It was a long process getting there. I don’t really know how it happened. But the moment I found it, it felt right. It’s what speaks to me, being able to express myself, and my love of nature, together. And so I’ve been doing exactly that for nine years now, and it still feels right.

Kyle McDougall OFFBEAT Photo Storytelling

What Are You Trying to Say?

By Kyle McDougall

What are you trying to say?

A question that I revisit often. It grounds me and gets me back on track whenever I’m pulled in different directions during this wild creative journey. But maybe even more importantly, the answer to that question plays a huge role in helping me make decisions in the field and later on while back home processing.

Thinking Beyond a Snapshot: 12 Key Components to Consider

By Kahli Hindmarsh

When I first started to take photos, one of my biggest hurdles I faced was figuring out how to take what was in front of my camera and turn it into a compelling image.

That should be the easy part, right? Find an interesting subject, point your camera, press the shutter and boom! Not quite… I was visiting these amazing places, but when I looked at my images, all I saw was “tourist” style snapshots. They lacked meaning and interest. They were cluttered and messy. They didn’t tell a story.

Finding Opportunity in Creative Ruts

By Elizabeth Gadd 

Creative ruts.

We all experience them. (If you don’t… you’re probably not human and I need to know your secret. Seriously.)

Some ruts last only a few days. Some are much longer and more intense. I often experience a 2-3 month hiatus in my work every year, usually during the late winter to early spring months.

Workshops: Get Off the Beaten Track

OFFBEAT is all about tapping into that spirit of adventure and keeping life exciting by venturing off-the-beaten-track. Founders Dave Brosha and Paul Zizka have designed photography workshops that help you explore new frontiers in your photography and new corners of the globe.

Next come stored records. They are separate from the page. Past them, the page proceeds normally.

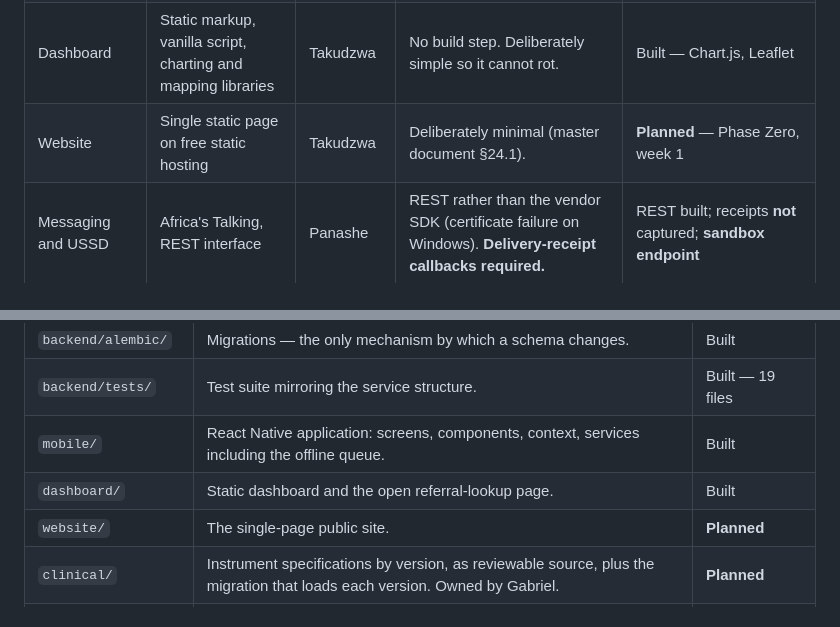
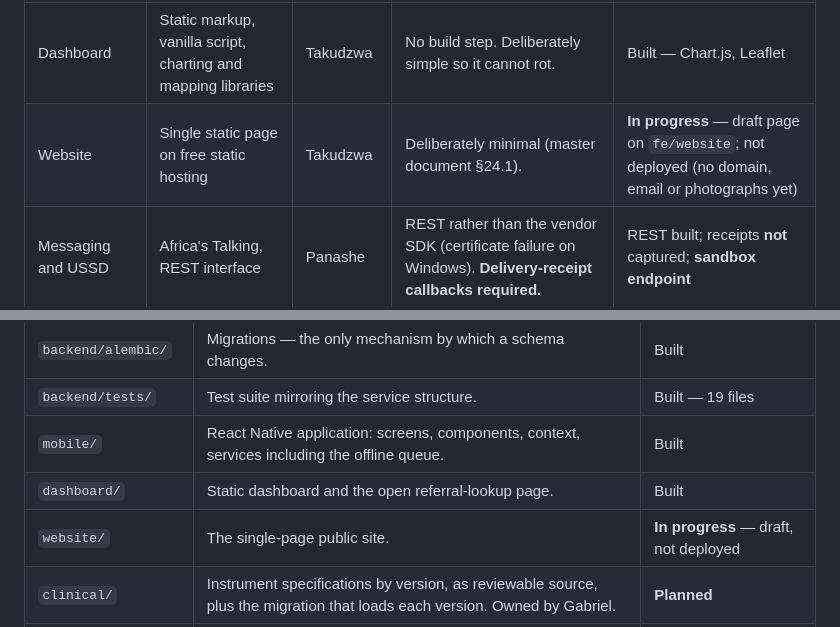
Before and after one commit to Gabrielpanashe/silica-guard, a Markdown page: docs/STACK.md, 2 parts joined by grey strips. Rendered like a GitHub page.

```diff
--- a/docs/STACK.md
+++ b/docs/STACK.md
@@ -15,7 +15,7 @@
 | Mobile | React Native + Expo, Android | Takudzwa | Standalone build for the field. Developer tooling is not a field dependency. | Expo Go today; EAS config added 18 Sep |
 | Mobile storage | **Encrypted** local storage with an offline queue | Takudzwa | Queued clinical data on a device that can be lost in a mining compound must be encrypted. | AsyncStorage queue, **unencrypted** |
 | Dashboard | Static markup, vanilla script, charting and mapping libraries | Takudzwa | No build step. Deliberately simple so it cannot rot. | Built — Chart.js, Leaflet |
-| Website | Single static page on free static hosting | Takudzwa | Deliberately minimal (master document §24.1). | **Planned** — Phase Zero, week 1 |
+| Website | Single static page on free static hosting | Takudzwa | Deliberately minimal (master document §24.1). | **In progress** — draft page on `fe/website`; not deployed (no domain, email or photographs yet) |
 | Messaging and USSD | Africa's Talking, REST interface | Panashe | REST rather than the vendor SDK (certificate failure on Windows). **Delivery-receipt callbacks required.** | REST built; receipts **not** captured; **sandbox endpoint** |
 | Transactional email | Hosted email API | Panashe | Outbound SMTP is blocked on the hosting tier. | Built — Resend |
 | Model access | Gemini, **version pinned** | Panashe | Never a moving alias. Aggregate narrative and reviewed drafting only. Deterministic fallback mandatory. | `gemini-3.1-flash-lite`; still on the clinical path (see `ARCHITECTURE.md`) |
@@ -55,7 +55,7 @@ Every service needs an account, an owner and a recovery path. **Nothing is regis
 | `backend/tests/` | Test suite mirroring the service structure. | Built — 19 files |
 | `mobile/` | React Native application: screens, components, context, services including the offline queue. | Built |
 | `dashboard/` | Static dashboard and the open referral-lookup page. | Built |
-| `website/` | The single-page public site. | **Planned** |
+| `website/` | The single-page public site. | **In progress** — draft, not deployed |
 | `clinical/` | Instrument specifications by version, as reviewable source, plus the migration that loads each version. Owned by Gabriel. | **Planned** |
 | `content/` | Patient-facing strings by message code and language, with the character-set validator applied in CI. | **Planned** |
 | `diagrams/` | Diagram source files, regenerated rather than hand-edited. | Placeholder only |
```
Also changed, not shown: docs/PROGRESS_LOG.md (+7 -0 lines).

The first two stops, Greenland Grandeur and Nights of Wonder: Faroe Islands, are prime examples of the far-flung destinations we’ll be exploring. From bobbing icebergs and dancing auroras of Greenland to the seaside cliffs and fjordland of the Faroes, these workshops will help participants reconnect with the wilderness and their creative side. These first two workshops are already sold out, but keep your eyes out for more great stops.